Tuesday, April 3, 2007
Sunday, April 1, 2007
a singluar christmas
dont know exactly how the analysis worked, but the website told me this:
The recipe for generating this Eigenmusic (”synthesized music representing the maximal variety of the input music”) was cooked up in 2003 as the live radio station “Eigenradio.” It was a hilarious joke if you laughed at beehives, pleasing if you liked electric closets. Here’s what the process is: you parameterize music into some set of features (pitch content, frequency response, high level structure, etc) and set some rate — say a set of features every 100 milliseconds or four beats. You then pass those series of features to a popular statistical algorithm that tries to remove dependence among variables in the feature– removing “redundant” information– perceptual compression. Repetitive structures such as beat and harmony are whittled down to a representation that can always expand back later.
As for the role of composer, maybe semi-conductor– I locked myself and family up in a darkened studio on the top floor at MIT, we turned up the speakers, played every track in a row, and I hovered my index finger over the Delete key. There’s not a single window in that place, but I’m sure it started snowing.
my current fav is "mountain Noel"
Saturday, March 31, 2007
here's some of his stuff on ubuweb - http://www.ubu.com/sound/wada.html
Friday, March 30, 2007
Monday, March 19, 2007
Sunday, March 18, 2007
Rahsaan Roland Kirk was a blind jazz musician who could play multiple instruments at once! He also used a small amount of electronics in his work (recorded birds chirping and played them backwards in his performances for example). Not suprisingly, he cites Edgar Varese, one of the fathers of electronic music, as one of his main influences. This is a funny video of John Cage and Kirk mashed together.
**the other two parts:
Saturday, March 10, 2007
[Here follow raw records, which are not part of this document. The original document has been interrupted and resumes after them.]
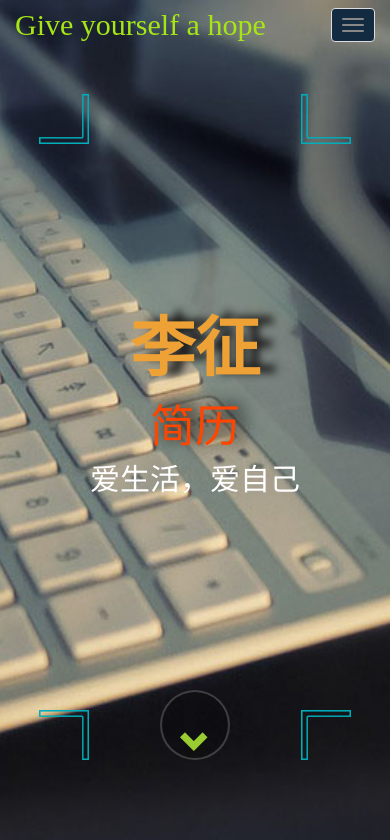
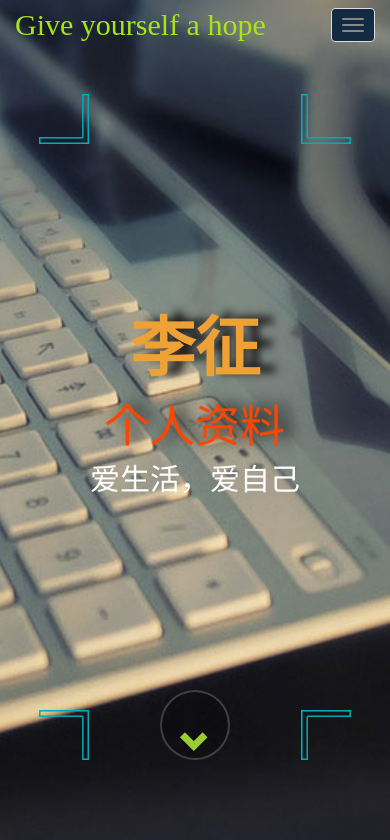
Before and after one commit to MLiZheng/TIME, a plain HTML site: page index2.html in a window 390 px wide. Drawn offline with Linux system fonts and the light colour scheme.

Commit message:
Update index2.html

```diff
--- a/index2.html
+++ b/index2.html
@@ -71,7 +71,7 @@
         <div class="row word">
             <span class="resume-hide">李征</span>
             <span class="hidden-xs resume-hide">个人资料</span>
-            <span class="col-xs-12 hidden-sm hidden-md hidden-lg resume-hide">简历</span>
+            <span class="col-xs-12 hidden-sm hidden-md hidden-lg resume-hide">个人资料</span>
 
             <p class="motto resume-hide hinge-sty" style="position: relative">爱生活，爱自己</p>
             <a href="#" class="next-page ">
```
This article is about this invention called a Neurophone. Basically you place piezo disks on your body and try to listen to music through your skin. Full of new age hippie cosmic energy. Great schematics at the bottom of the page too.
- ► April (7)